If you listen to the examples of Google phone calls to a restaurant and a hair salon that are posted on the Google AI Blog, you’ll be surprised by how natural the conversations sound. The humans on the other end of the call are apparently unaware that they’re talking to a machine. The exchange of making an appointment goes off as it should.
If you’re designing an IVR (interactive voice response) system, that’s exactly what you’re looking for. But it’s worth noting that artificial intelligence-driven IVR systems are not new. What’s happened is that Google has developed one that works better than most. But while it’s better in terms of its flexibility and its level of understanding than what’s out there, it’s not unique.
In fact, Google Duplex isn’t even the first outgoing IVR system that’s AI based. Robocallers have using such systems for several years now, and they’re used in multiple ways. For example, there are several polling companies that will ask you a series of questions on your political feelings using very similar-sounding technology when they ask if you’re a Democrat or a Republican and then move on to the next question.
Some of the more sophisticated of those IVR systems even insert fake typing sounds into the silences so that it seems as if you’re talking to someone who is actually recording the answers. Similar IVR systems are populating call centers, usually acting as a first line of customer service. If you want to know how well it works, try calling Verizon customer service, where such a system has been in use for a while now.
What’s really changed with Google Duplex is that the voice response has become marginally better and slightly more human. The competence of the AI that operates in the background has also improved, making responses to human interaction more natural. The restaurant call provided by Google in which the human has a poor command of English is a good example.

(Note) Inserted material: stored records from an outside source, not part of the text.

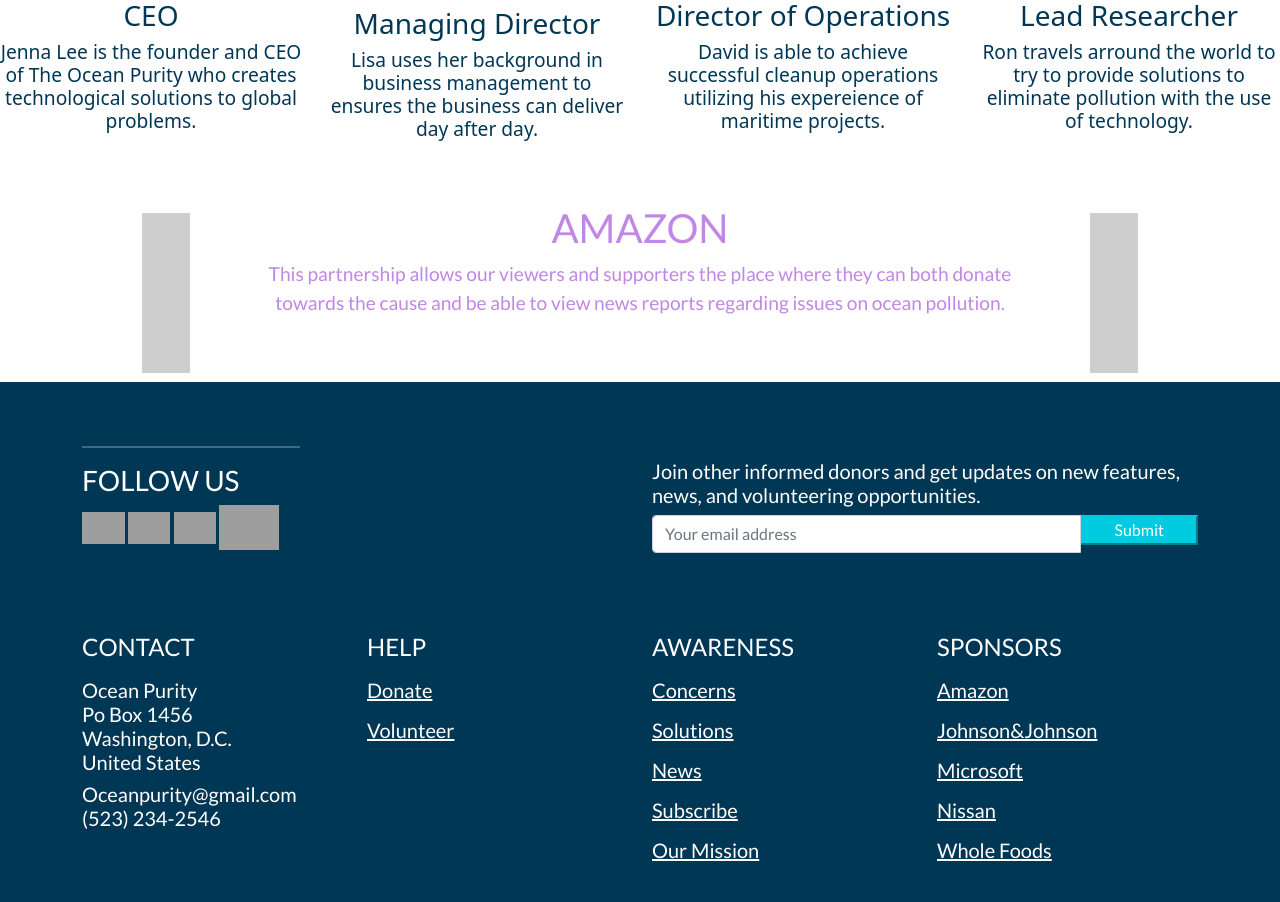
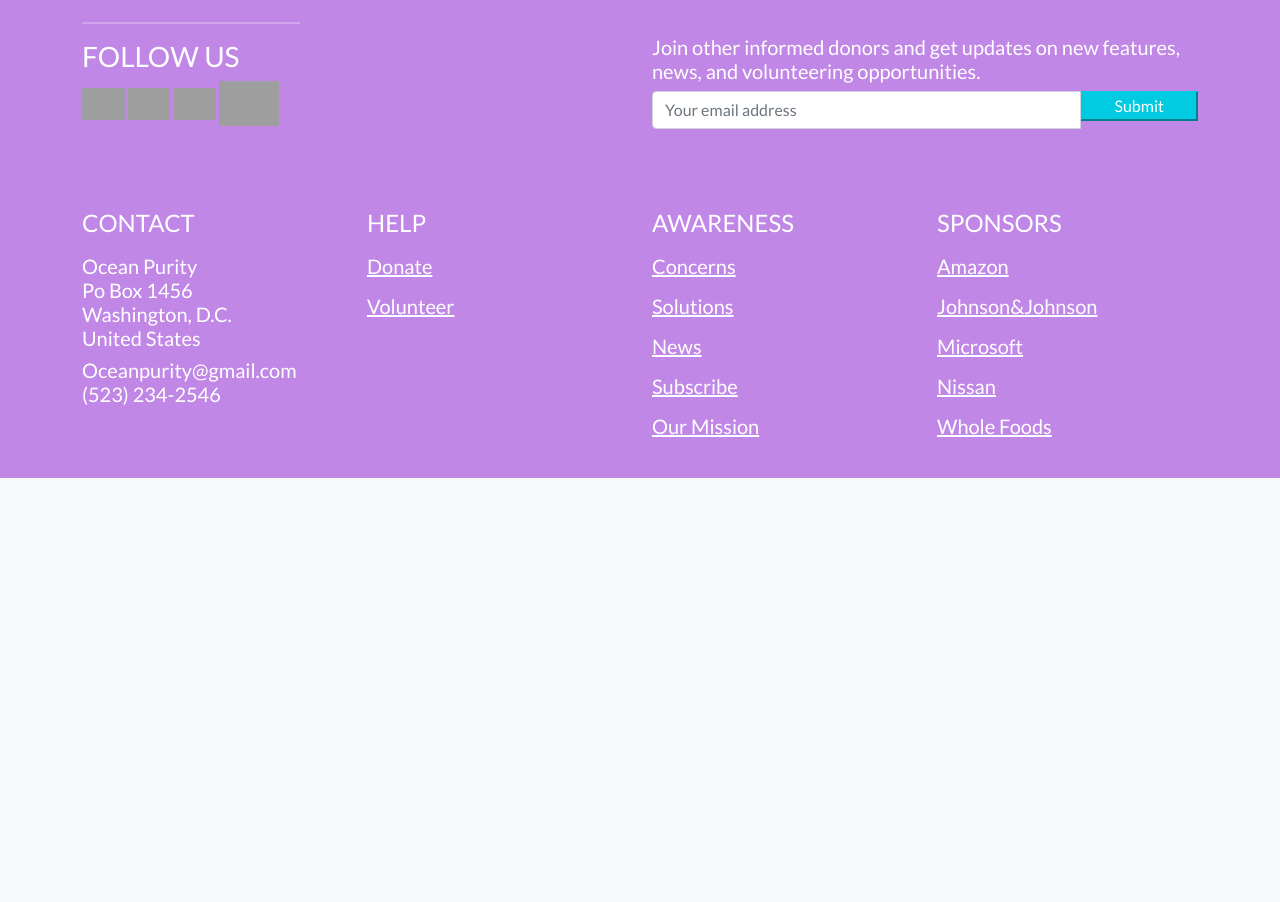
Before and after one commit to idaniaa/project, a Flask app: page / in a window 1280 px wide. Shown: the part 3302-4204 px from the top of the page. After the commit the page ends 3780 px from the top, so only its background shows below. Run offline with Flask 2, Linux system fonts and the light colour scheme; some libraries are stand-ins or nearby versions; grey boxes are pictures that could not be loaded.

Commit message:
add at 10:45

```diff
--- a/static/css/style.css
+++ b/static/css/style.css
@@ -204,7 +204,7 @@ body{
 }
 
 .h3tag{
-  color: lightblue;
+  color: #f2cd68;
   font-size:3rem;
   font-family: 'Lato', sans-serif;
   float:left;
@@ -227,7 +227,7 @@ body{
 /* problem */
 
 
-.left{
+/* .left{
    height:100vh;
    color:white;
    box-shadow: 0 200px 300px 0 rgba(0, 0, 0, 0.2), 0 200px 10px 0 rgba(0, 0, 0, 0.19);
@@ -238,10 +238,10 @@ body{
     font-family: 'Lato', sans-serif;
     font-size:1.2rem;
     text-shadow: 2px 2px 4px #000000;
-}
+} */
 
 
-.right{
+/* .right{
    background: linear-gradient( rgba(0, 0, 0, 0.5), rgba(0, 0, 0, 0.5) ), url('https://images.unsplash.com/photo-1568358278839-29bbf0089875?ixlib=rb-1.2.1&ixid=eyJhcHBfaWQiOjEyMDd9&auto=format&fit=crop&w=667&q=80');
    height:100vh;
    color:white;
@@ -253,7 +253,7 @@ body{
    font-size:1.2rem;
    text-shadow: 2px 2px 4px #000000;
 
-}
+} */
 
 
 
@@ -438,6 +438,11 @@ footer img{
 
 .donate1{
   cursor: pointer;
+  background-color: #C087E6;
+  color: white;
+  font-size: 2rem;
+  border-color: #ffffff;
+  /* margin-bottom: 0.5rem; */
 }
 
 @media screen and (max-height: 450px) {
--- a/templates/index.html
+++ b/templates/index.html
@@ -48,12 +48,17 @@
 
     <div class="home container-fuild">
      <div class="row" id="ad">
-         <!-- <img src="https://gp1.com/wp-content/uploads/2018/04/Homeless.jpg"> -->
+
        <div class="col-lg-12 text-center pt-3">
            <!-- donate button -->
-           <span class="donate1" onclick="openNav()"><h1>DONATE<img src="img/make-a-donation.svg"style="height:2rem;margin-bottom:0.7rem;"></h1></span>
+           <!-- <span class="donate1" onclick="openNav()"><h1>DONATE<img src="img/make-a-donation.svg"style="height:2rem;margin-bottom:0.7rem;"></h1></span> -->
+           <button type="submit" class="donate1" id="" data-toggle="modal" data-target="#exampleModalCenter">DONATE<i class="fas fa-donate"></i></button>
        </div>
+
+
      </div>
+
+
      <div class="row">
         <div class="opening col-lg-12 pl-5">
           <h1 id= "test">BUILDING<br>THE FUTURE</h1>
@@ -66,7 +71,7 @@
     <div class="info container-fuild" id="about">
      <div class="row" style="right:0">
         <div class="col-md-6 pt-5 pl-5 pr-5">
-           <hr style="height:0.1rem;background-color:#01cbe1;width:50%" align="left">
+           <hr style="height:0.1rem;background-color:#f2cd68;width:50%" align="left">
           <h3 class="h3tag">OUR MISSION</h3>
           <p class="ptag">
             Our mission is to keep our oceans as clean  as possible by creating solutions to current pollution issues and spreading awareness of oceanic issues. We hope to create healthy, rich and biodiverse oceans for future generations to enjoy.
@@ -75,7 +80,7 @@
 
         </div>
         <div class=" col-md-6 text-center" style="padding-top:5rem;">
-          <img src="https://image.flaticon.com/icons/svg/1890/1890107.svg" style=" height:20rem;width:25rem;padding-bottom:1rem;">
+          <img src="https://img.icons8.com/ios/452/helping-hand.png" style=" height:20rem;width:25rem;padding-bottom:1rem;">
        </div>
      </div>
     </div>
@@ -83,15 +88,16 @@
  <section class="problem container-fuild">
   <div class="row text-center">
     <div class="left col-md-6">
+        <!-- <img src="https://i.pinimg.com/originals/11/02/05/1102050d4bbe55645a73963d9667c6aa.jpg"> -->
       <h1 style="margin-top:10rem;text-shadow: rgba(0,0,0,.5) 0 1px 1px;"> Concerns</h1>
       <p style="text-align:justify;margin-left:1rem;margin-right:1rem;"> People around the world are unaware of the problems of certain items we use everyday. Plastic is everywhere: Soda Cans, Water Bottles, Straws, and Bags. For years now we have been told and aware that recycling is the best way of getting rid of waste in the best way possible and still 90% of global plastic is not being recycled. Oceans like the Antarctic ocean supports many sea creatures such as- Penguins, Whales, Fishes, and Seals.</p>
-     <a href="problem.html"><button type="button" class="btn btn-secondary">What's the problem?</button></a>
+     <!-- <a href="problem.html"><button type="button" class="btn btn-secondary">What's the problem?</button></a> -->
     </div>
 
      <div class="right col-md-6">
        <h1 style="margin-top:10rem;text-shadow: rgba(0,0,0,.5) 0 1px 1px;"> Solutions</h1>
        <p style="text-align:justify;margin-left:1rem;margin-right:1rem;">Reduce Carbon Footprint! Carbon dioxide, a known greenhouse gas, is making our oceans more acidic. This is contributing to the loss of corals on a global scale, as their calcium skeletons are weakened by the increasing acidity of the water. To fix this, leave no trash behind. As beach crowds increase, so does the amount of trash left behind or blown away. Be sure to properly reduce, reuse, and recycle anything you wish to dispose of.</p>
-      <a href="fix.html"> <button class="btn btn-rounded btn-primary">Join The Solution</button></a>
+      <!-- <a href="fix.html"> <button class="btn btn-rounded btn-primary">Join The Solution</button></a> -->
      </div>
     </div>
   </section>
@@ -146,10 +152,10 @@
     <section class="team2 container-fuild text-center mt-5 mb-5 ml-5 mr-5">
        <div class="row">
          <div class="col-md-3 pt-2">
-             <h3 style="color:#003755;">Jenna Lee</h3>
+             <h3 style="color:#C087E6;">Jenna Lee</h3>
             <img src="https://c.stocksy.com/a/xQS200/z9/585959.jpg?1567354104" style="height:11rem;border-radius:10px;width:17rem;">
-            <h3 style="color:#003755;">CEO<h3>
-           <p  class="" style="color:#003755;font-size:1.2rem;">Jenna Lee is the founder and CEO of The Ocean Purity who creates technological solutions to global problems.
+            <h3 style="color:#C087E6;">CEO<h3>
+           <p  class="" style="color:#C087E6;font-size:1.2rem;">Jenna Lee is the founder and CEO of The Ocean Purity who creates technological solutions to global problems.
             </p>
            <!-- <img src="img/linkedin.svg" style="height:2rem;">
            <img src="img/facebook1.svg" style="height:2rem;"> -->
@@ -157,30 +163,30 @@
           </div>
 
           <div class="col-md-3 pt-2">
-             <h3 style="color:#003755;">Lisa Rodriguez <h3>
+             <h3 style="color:#C087E6;">Lisa Rodriguez <h3>
             <img src="https://www.hnmagazine.com/wp-content/uploads/2017/03/Fotolia_129294808_Subscription_Monthly_M.jpg" style="height:11rem;border-radius:10px;width:17rem;">
-            <h3 style="color:#003755;">Managing Director<h3>
-            <p class="" style="color:#003755;font-size:1.2rem;">Lisa uses her background in business management to ensures the business can deliver day after day.</p>
+            <h3 style="color:#C087E6;">Managing Director<h3>
+            <p class="" style="color:#C087E6;font-size:1.2rem;">Lisa uses her background in business management to ensures the business can deliver day after day.</p>
              <!-- <img src="img/linkedin.svg" style="height:2rem;">
            <img src="img/facebook1.svg" style="height:2rem;"> -->
           </div>
 
           <div class="col-md-3 pt-2">
-             <h3 style="color:#003755;">David Okolo</h3>
+             <h3 style="color:#C087E6;">David Okolo</h3>
             <img src="https://diversityuk.org/wp-content/uploads/2017/08/Black-Businessman-Image-copyright-of-iStockPhoto-Getty-Images.-665x444.jpg" style="height:11rem;border-radius:10px;width:17rem;">
-            <h3 style="color:#003755;"> Director of Operations<h3>
-            <p  class="" style="color:#003755;font-size:1.2rem;"<p> David is able to achieve successful cleanup operations utilizing his expereience of maritime projects.
+            <h3 style="color:#C087E6;"> Director of Operations<h3>
+            <p  class="" style="color:#C087E6;font-size:1.2rem;"<p> David is able to achieve successful cleanup operations utilizing his expereience of maritime projects.
 </p>
             <!-- <img src="img/linkedin.svg" style="height:2rem;">
            <img src="img/facebook1.svg" style="height:2rem;"> -->
           </div>
 
           <div class="col-md-3 pt-2">
-             <h3 style="color:#003755;">Ron Burgundy</h3>
+             <h3 style="color:#C087E6;">Ron Burgundy</h3>
             <img src="https://d39l2hkdp2esp1.cloudfront.net/img/photo/136822/136822_00_2x.jpg" style="height:11rem;border-radius:10px;width:17rem;">
-            <h3 style="color:#003755;">Lead Researcher
+            <h3 style="color:#C087E6;">Lead Researcher
 <h3>
-            <p  class="" style="color:#003755;font-size:1.2rem;">Ron travels arround the world to try to provide solutions to eliminate pollution with the use of technology.</p>
+            <p  class="" style="color:#C087E6;font-size:1.2rem;">Ron travels arround the world to try to provide solutions to eliminate pollution with the use of technology.</p>
              <!-- <img src="img/linkedin.svg" style="height:2rem;">
            <img src="img/facebook1.svg" style="height:2rem;"> -->
           </div>
@@ -225,7 +231,7 @@
   </a>
 </div>
    </section>
-<footer style="background-color:#003755;padding-bottom:2rem;">
+<footer style="background-color:#C087E6;padding-bottom:2rem;">
   <div class="foot container">
     <div class="row">
       <div class="col-md-6">
@@ -248,13 +254,13 @@
   <div class="modal-dialog modal-dialog-centered" role="document">
     <div class="modal-content">
       <div class="modal-header">
-        <h5 class="modal-title" id="exampleModalCenterTitle" style="color:#024469;font-size: 1.2rem; font-family: 'Lato', sans-serif;float:left;">Thank You For Joining Ocean Purity!</h5>
+        <h5 class="modal-title" id="exampleModalCenterTitle" style="color:#C087E6;font-size: 1.2rem; font-family: 'Lato', sans-serif;float:left;">THANK YOU FOR YOUR GENEROUS DONATION</h5>
         <button type="button" class="close" data-dismiss="modal" aria-label="Close">
           <span aria-hidden="true">&times;</span>
         </button>
       </div>
       <div class="modal-body">
-        <p style="color:#024469;font-family: 'Lato', sans-serif;float:left">You will now be added to our mailing list. </p>
+        <p style="color:#C087E6;font-family: 'Lato', sans-serif;float:left">You are contributing to a cause that will change the world.</p>
       </div>
       <div class="modal-footer">
         <button type="button" class="btn btn-secondary" data-dismiss="modal">Close</button>
```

The artificial intelligence behind the voice was able to adapt.
While Google’s technology was in a very early stage when it was demonstrated at Google I/O this past week, it gives you a good idea of where it’s headed. Right now, Google is focusing on using Duplex with Google Assistant, which works in its Google Home speaker as well as a number of other devices ranging from mobile phones to television sets.
But this same technology is also on the way to your call center, whether it’s from Google or some other company. The IVR systems that exist in today’s call centers have limitations that make them less effective than they might be. The limitations mostly revolve around insufficient programming to handle input from callers. You’ve probably experienced that when you’ve called your cable company.

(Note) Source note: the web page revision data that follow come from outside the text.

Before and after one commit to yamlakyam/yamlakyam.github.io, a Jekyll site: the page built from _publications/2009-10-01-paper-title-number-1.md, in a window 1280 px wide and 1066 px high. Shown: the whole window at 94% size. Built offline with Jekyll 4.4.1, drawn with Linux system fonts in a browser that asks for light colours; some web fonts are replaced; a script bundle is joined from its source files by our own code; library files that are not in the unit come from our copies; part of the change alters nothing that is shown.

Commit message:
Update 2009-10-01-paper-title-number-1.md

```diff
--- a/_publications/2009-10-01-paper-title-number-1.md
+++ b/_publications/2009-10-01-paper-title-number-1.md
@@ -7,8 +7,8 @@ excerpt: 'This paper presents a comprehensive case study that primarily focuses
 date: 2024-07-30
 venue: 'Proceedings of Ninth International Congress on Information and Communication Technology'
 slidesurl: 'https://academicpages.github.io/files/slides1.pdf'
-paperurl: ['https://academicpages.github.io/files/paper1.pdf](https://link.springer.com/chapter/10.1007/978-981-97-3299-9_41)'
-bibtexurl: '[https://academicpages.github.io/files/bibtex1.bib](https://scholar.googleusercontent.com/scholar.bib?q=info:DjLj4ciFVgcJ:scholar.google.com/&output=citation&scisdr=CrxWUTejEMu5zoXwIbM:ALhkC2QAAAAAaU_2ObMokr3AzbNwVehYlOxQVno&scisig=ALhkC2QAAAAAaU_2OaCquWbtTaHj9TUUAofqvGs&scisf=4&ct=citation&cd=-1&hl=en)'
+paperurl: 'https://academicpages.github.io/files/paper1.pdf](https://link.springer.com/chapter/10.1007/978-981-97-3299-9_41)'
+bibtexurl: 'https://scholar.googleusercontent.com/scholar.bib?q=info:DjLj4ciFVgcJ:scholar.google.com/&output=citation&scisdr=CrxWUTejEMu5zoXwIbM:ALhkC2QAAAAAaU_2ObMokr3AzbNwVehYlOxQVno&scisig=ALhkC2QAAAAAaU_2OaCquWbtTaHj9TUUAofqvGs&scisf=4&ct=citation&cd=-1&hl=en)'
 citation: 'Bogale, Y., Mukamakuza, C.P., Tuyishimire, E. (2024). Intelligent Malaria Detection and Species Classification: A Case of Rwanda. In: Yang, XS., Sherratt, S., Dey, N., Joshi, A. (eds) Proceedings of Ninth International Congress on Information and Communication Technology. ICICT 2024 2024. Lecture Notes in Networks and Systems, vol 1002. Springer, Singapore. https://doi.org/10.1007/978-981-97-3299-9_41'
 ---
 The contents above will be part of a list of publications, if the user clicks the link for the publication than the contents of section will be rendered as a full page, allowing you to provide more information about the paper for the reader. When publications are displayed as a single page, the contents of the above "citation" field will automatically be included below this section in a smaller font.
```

The insufficient programming means that whoever set up the IVR system didn’t include a means of handling a response outside of what’s expected. The easiest way to handle that is to include a response such as “Operator” or “Agent” in the list of accepted responses so that a non-standard response goes to a human operator. When that option for getting out of the IVR menu tree doesn’t exist, the response is frequently angry callers because you’ve wasted their time without helping them.
A well-designed, AI-based IVR system will have real potential as a customer service tool when it can use machine learning to handle non-standard or unexpected input from callers or call recipients. For example, I used to have fun with those automated pollsters by answering “No” when it asked my political party. Now, sadly, they’ve learned to adapt.

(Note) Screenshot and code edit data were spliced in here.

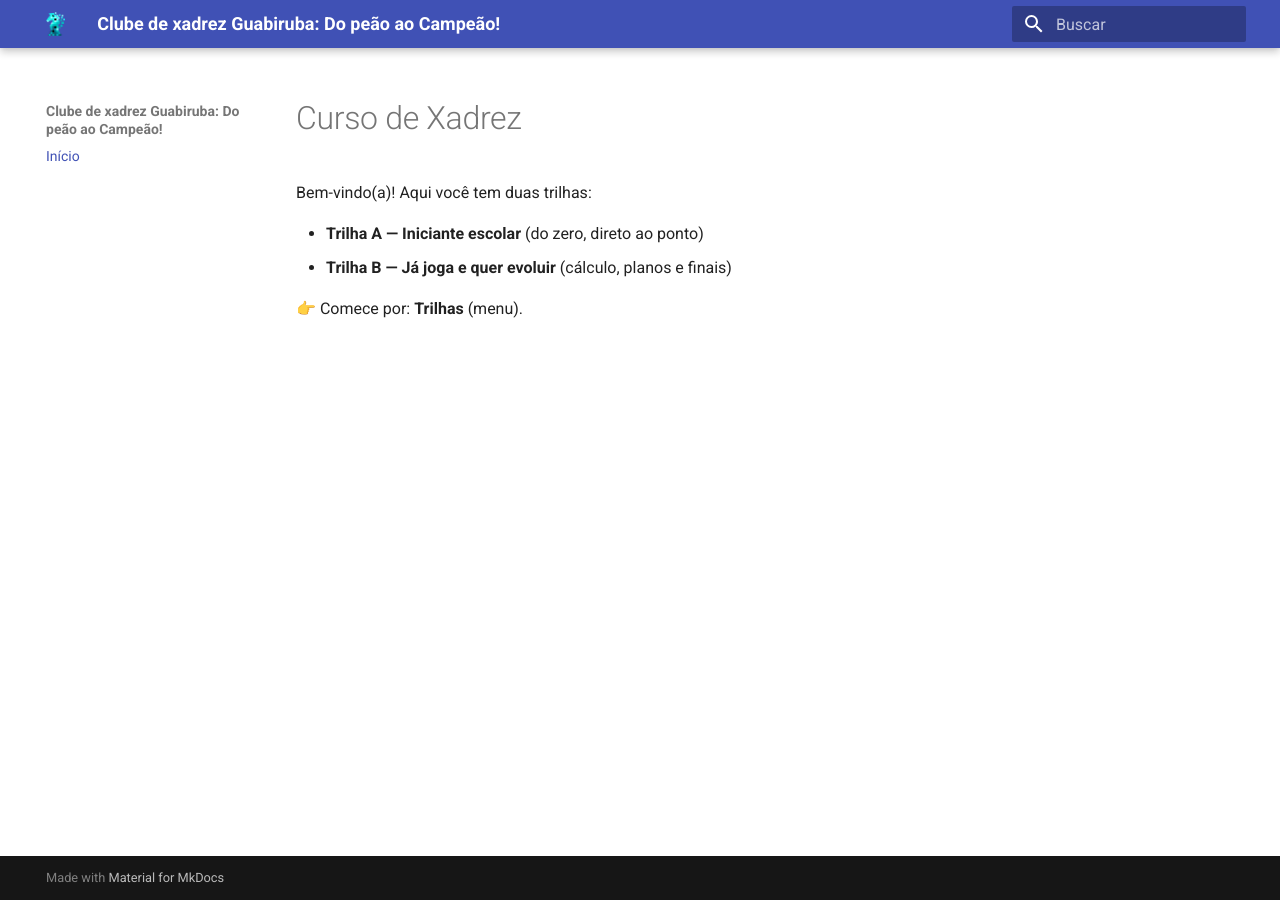
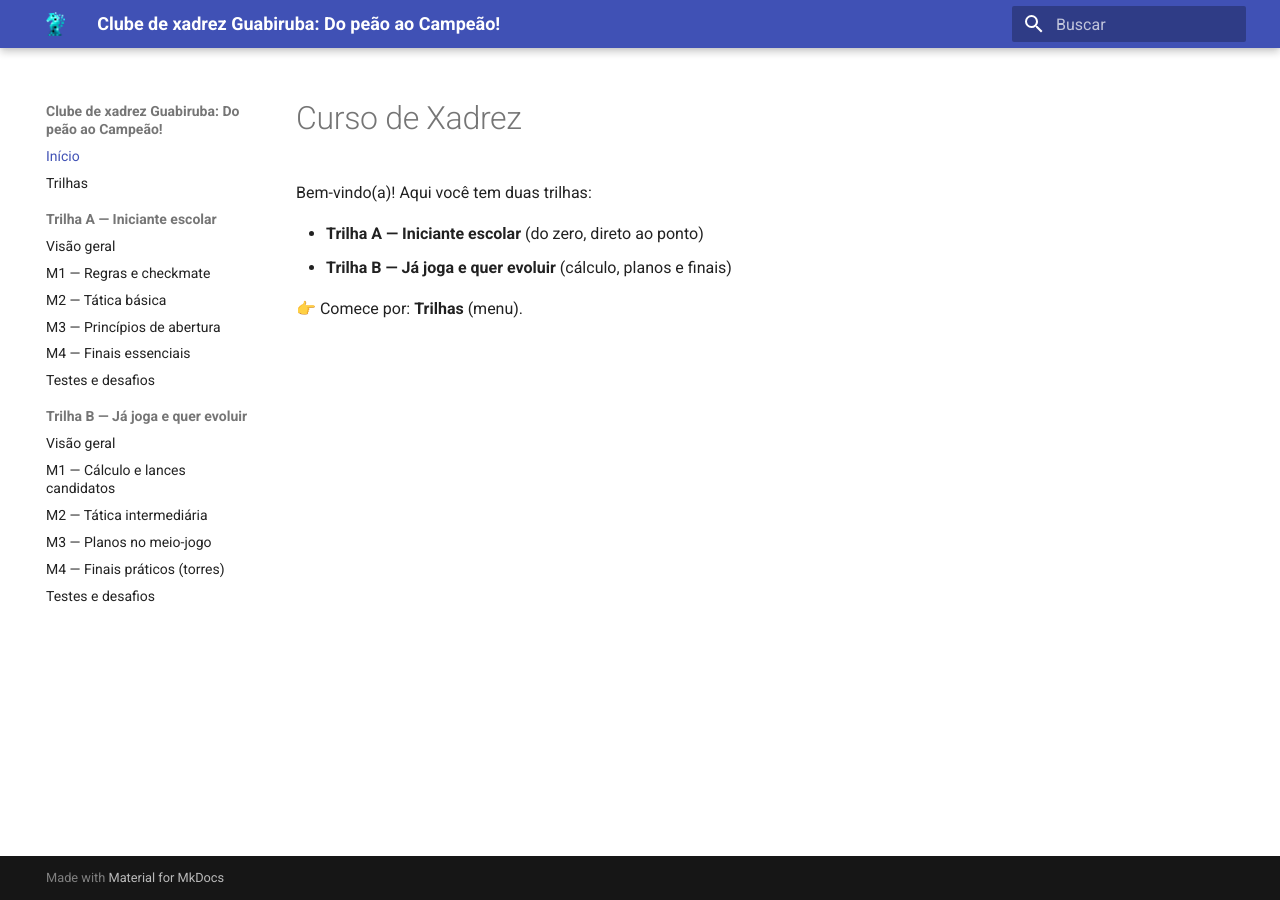
Before and after one commit to douglasvieiradossantos/Clube-de-xadrez-Guabiruba-Do-pe-o-ao-campe-o, an MkDocs documentation site: the page built from docs/index.md, in a window 1280 px wide. Built offline with MkDocs 1.6.1 and Material for MkDocs 9.7.7, drawn with Linux system fonts in a browser that asks for light colours.

Commit message:
Add navigation for beginner and intermediate tracks

```diff
--- a/mkdocs.yml
+++ b/mkdocs.yml
@@ -16,3 +16,20 @@ plugins:
 
 nav:
   - Início: index.md
+  - Trilhas: trilhas.md
+
+  - "Trilha A — Iniciante escolar":
+      - Visão geral: iniciante/index.md
+      - "M1 — Regras e checkmate": iniciante/m1-regras.md
+      - "M2 — Tática básica": iniciante/m2-tatica-1.md
+      - "M3 — Princípios de abertura": iniciante/m3-abertura-principios.md
+      - "M4 — Finais essenciais": iniciante/m4-finais-1.md
+      - "Testes e desafios": iniciante/testes.md
+
+  - "Trilha B — Já joga e quer evoluir":
+      - Visão geral: evoluir/index.md
+      - "M1 — Cálculo e lances candidatos": evoluir/m1-calculo.md
+      - "M2 — Tática intermediária": evoluir/m2-tatica-2.md
+      - "M3 — Planos no meio-jogo": evoluir/m3-planos.md
+      - "M4 — Finais práticos (torres)": evoluir/m4-finais-2.md
+      - "Testes e desafios": evoluir/testes.md
```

But for your call center, whether it’s handling incoming calls or placing calls to customers, the ability to adapt to unplanned responses is a gold mine. You have a way to collect useful responses from customers, which will help you improve satisfaction, while also improving your IVR system.
Doing it right includes disclosing the fact that you’re using an IVR system and making sure you’ve thought out your programming so that callers don’t get stuck in a menu loop. This includes providing access to a live operator when it becomes necessary to handle unexpected circumstances, which will do a lot to improve your company’s image in customers’ minds.
Do it wrong and all you’ll do is annoy your customers as too many IVR systems do already. You will only do the one thing that you don’t want, which is to have your customers hang up the phone in frustration. It’s important that the goal of any sort of telephone interaction is to engage your customers, not to alienate them. A good IVR system can make your customers like you and having AI in the background makes that more likely.
For reasons that remain obscure, Google Duplex was seen negatively by some attendees at the Google I/O conference at company headquarters in Mountain View, Calif.
Apparently these people were unaware of the current state of IVR, and were uncomfortable when they heard a good system for the first time. This speaks more to the lack of sophistication on the part of those observers than on the state of AI. Had the same demonstration taken place at a telephony show, all you would have heard would have been cheers of delight.